    2008, 2009,2010
    In theory, there is no difference between theory and practice; in practice there is.

    * Join the fight, refuse to respond to posts that contain code outside of [code] ... [/code] tags. See here for instructions
    * How NOT to post a question here
    * Of course you read this carefully before you posted
    * Need homework help? Read this first

  8. #8
    Join Date
    Jun 2001
    Location
    Melbourne/Aus (C# .Net 4.0)
    Posts
    686

    Re: enum base types

    I think we posted those two comments at the same time.... I was just quoting O'Reilly C# 3rd edition, but I understand your meaning. My original question, was more of a 'what the!?' than a 'how do you?'. Thanks for the posts guys.
    Rob
    -
    Ohhhhh.... Old McDonald was dyslexic, E O I O EEEEEEEEEE.......

  9. #9
    Join Date
    Mar 2004
    Location
    Prague, Czech Republic, EU
    Posts
    1,701

    Re: enum base types

    Quote Originally Posted by rliq View Post
    So what is the reason for specifying a base type?
    (With the exception that it is not exactly base type, but more accurately underlying type) I would say that this has no practical usage in pure C# application, but it can be utilized in communication with unmanaged environment, e.g. marschalling or P/Invoke, allowing you to match exactly the unmanaged world's structure.

    But that is just my guess, a "bet" into the debate.
    • Make it run.
    • Make it right.
    • Make it fast.

    Don't hesitate to rate my post.

  10. #10
    Join Date
    Mar 2002
    Location
    St. Petersburg, Florida, USA
    Posts
    12,116

    Re: enum base types

    Quote Originally Posted by boudino View Post
    (With the exception that it is not exactly base type, but more accurately underlying type) I would say that this has no practical usage in pure C# application, but it can be utilized in communication with unmanaged environment, e.g. marschalling or P/Invoke, allowing you to match exactly the unmanaged world's structure.

    But that is just my guess, a "bet" into the debate.
    It has the EXACT same benefit as deciding between byte, sohrt, int, long when declaring variables. MEMORY utilization. If you have an array of a few million enums [or a few million instances each with a few enums] it is "silly" two use 4 bytes for something that has <128 values (I am ducking the sign issue)
    TheCPUWizard is a registered trademark, all rights reserved. (If this post was helpful, please RATE it!)
    2008, 2009,2010
    In theory, there is no difference between theory and practice; in practice there is.

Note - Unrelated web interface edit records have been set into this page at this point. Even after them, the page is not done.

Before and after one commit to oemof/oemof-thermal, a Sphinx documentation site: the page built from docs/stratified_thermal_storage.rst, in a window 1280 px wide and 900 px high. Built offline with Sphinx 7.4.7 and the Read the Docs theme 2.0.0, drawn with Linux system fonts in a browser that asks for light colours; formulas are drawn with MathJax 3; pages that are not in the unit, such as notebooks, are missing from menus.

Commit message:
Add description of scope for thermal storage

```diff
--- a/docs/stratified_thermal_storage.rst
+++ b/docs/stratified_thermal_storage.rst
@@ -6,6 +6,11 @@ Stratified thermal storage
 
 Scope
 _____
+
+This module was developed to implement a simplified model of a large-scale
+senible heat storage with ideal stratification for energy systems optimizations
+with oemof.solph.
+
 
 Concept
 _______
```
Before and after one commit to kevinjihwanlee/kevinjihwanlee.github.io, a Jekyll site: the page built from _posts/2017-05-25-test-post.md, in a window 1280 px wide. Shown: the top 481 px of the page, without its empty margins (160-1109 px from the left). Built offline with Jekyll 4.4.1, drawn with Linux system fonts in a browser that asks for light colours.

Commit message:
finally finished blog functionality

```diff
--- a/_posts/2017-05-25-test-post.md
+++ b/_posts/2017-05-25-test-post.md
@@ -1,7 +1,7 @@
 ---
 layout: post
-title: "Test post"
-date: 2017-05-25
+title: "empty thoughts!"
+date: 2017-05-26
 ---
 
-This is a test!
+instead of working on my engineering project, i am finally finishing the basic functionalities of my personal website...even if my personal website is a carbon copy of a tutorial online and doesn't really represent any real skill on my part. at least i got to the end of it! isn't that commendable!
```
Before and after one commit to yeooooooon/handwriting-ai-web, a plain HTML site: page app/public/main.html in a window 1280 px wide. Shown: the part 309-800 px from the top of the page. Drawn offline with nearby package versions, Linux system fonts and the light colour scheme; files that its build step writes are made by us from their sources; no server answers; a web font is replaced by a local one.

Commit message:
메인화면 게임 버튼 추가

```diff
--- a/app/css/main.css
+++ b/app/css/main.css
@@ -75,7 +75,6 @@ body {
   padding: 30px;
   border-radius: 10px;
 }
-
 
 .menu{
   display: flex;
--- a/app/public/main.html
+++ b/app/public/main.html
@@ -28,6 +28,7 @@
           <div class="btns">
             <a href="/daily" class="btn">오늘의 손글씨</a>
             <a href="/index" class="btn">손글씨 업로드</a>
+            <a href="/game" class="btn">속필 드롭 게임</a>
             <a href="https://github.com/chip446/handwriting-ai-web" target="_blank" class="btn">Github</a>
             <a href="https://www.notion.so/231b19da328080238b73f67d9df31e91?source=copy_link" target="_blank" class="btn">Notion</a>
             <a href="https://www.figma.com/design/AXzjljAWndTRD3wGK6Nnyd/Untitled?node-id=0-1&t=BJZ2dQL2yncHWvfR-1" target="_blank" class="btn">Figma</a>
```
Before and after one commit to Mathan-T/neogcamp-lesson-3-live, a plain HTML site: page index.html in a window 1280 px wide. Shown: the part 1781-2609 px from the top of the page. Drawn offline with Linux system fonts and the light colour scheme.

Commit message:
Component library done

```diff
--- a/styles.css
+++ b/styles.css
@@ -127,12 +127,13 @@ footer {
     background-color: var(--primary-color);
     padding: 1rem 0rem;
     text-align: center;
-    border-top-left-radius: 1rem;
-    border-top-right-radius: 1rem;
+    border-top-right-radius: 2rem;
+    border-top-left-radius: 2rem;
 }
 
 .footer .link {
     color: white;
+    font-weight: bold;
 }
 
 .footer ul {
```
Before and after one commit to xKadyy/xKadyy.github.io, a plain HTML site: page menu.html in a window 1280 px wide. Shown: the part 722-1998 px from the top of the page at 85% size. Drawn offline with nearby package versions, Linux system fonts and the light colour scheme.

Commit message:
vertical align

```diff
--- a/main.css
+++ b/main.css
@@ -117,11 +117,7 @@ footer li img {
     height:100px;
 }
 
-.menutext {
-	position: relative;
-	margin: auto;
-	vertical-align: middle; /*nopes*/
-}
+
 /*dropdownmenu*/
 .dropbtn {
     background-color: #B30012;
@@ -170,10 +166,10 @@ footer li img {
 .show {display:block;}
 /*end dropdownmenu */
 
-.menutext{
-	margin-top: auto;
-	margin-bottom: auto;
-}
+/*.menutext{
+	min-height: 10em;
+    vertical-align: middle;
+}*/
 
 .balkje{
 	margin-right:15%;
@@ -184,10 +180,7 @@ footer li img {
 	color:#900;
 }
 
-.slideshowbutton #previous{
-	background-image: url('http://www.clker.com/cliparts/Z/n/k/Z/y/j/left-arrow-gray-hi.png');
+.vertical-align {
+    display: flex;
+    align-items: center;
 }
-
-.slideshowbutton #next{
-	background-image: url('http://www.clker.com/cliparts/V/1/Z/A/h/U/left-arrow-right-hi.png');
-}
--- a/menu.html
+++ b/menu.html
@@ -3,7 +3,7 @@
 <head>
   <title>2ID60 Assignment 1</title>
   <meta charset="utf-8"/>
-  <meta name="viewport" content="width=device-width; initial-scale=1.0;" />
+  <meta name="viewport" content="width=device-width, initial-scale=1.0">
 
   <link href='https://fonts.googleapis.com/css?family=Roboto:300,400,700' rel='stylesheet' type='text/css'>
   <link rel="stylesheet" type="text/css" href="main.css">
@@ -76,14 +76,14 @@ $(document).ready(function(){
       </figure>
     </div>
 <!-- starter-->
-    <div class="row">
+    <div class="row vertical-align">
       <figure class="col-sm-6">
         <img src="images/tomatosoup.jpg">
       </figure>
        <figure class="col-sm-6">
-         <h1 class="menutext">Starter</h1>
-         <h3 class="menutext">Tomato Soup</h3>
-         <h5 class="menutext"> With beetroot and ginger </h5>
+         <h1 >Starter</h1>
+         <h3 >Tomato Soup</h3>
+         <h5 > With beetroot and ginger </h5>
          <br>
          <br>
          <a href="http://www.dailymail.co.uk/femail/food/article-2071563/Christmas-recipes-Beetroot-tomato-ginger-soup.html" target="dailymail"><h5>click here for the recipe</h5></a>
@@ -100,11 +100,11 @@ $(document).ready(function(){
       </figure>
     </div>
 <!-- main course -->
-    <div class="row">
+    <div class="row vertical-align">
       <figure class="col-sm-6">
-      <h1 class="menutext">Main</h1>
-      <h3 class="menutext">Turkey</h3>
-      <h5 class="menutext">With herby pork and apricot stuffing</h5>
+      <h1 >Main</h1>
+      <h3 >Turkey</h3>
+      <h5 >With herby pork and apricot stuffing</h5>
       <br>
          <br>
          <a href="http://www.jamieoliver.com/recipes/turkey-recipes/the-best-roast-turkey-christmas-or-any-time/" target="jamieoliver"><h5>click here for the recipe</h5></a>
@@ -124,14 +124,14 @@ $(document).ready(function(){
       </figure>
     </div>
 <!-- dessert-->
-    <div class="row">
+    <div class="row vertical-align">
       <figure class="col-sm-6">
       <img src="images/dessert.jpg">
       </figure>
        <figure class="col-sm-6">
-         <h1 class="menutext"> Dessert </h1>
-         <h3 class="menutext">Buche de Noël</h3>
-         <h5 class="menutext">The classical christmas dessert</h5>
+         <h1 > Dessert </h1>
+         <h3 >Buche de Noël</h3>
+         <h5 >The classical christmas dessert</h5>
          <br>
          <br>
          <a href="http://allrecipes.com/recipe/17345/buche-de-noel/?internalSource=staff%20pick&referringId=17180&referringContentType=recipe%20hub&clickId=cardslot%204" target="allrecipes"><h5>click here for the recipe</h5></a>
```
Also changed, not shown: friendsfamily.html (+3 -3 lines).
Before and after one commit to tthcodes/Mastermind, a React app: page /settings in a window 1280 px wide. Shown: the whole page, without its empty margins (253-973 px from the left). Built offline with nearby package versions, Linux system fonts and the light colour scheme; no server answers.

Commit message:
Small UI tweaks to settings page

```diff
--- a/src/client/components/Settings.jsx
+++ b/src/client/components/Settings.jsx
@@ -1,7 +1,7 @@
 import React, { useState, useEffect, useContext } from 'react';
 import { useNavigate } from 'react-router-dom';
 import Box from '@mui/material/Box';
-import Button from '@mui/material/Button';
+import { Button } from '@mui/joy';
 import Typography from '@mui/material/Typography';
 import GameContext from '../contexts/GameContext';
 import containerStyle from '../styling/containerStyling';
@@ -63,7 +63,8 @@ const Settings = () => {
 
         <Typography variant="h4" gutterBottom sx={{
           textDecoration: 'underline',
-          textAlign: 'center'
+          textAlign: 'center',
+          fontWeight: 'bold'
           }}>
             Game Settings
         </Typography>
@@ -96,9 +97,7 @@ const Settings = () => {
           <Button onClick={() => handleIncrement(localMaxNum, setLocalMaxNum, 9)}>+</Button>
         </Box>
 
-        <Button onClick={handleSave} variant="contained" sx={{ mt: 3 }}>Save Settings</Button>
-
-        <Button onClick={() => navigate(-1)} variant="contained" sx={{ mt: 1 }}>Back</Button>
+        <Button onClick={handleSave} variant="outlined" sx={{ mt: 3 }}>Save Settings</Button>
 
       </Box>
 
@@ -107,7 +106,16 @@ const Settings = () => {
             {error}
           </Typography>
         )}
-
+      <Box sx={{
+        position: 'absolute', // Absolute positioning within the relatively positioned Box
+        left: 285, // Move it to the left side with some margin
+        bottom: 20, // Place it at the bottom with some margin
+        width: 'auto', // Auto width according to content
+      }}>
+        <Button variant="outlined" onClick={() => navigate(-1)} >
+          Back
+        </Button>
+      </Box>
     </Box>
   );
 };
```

    * Join the fight, refuse to respond to posts that contain code outside of [code] ... [/code] tags. See here for instructions
    * How NOT to post a question here
    * Of course you read this carefully before you posted
    * Need homework help? Read this first

Posting Permissions

  • You may not post new threads
  • You may not post replies
  • You may not post attachments
  • You may not edit your posts
  •  


Windows Mobile Development Center


Click Here to Expand Forum to Full Width




On-Demand Webinars (sponsored)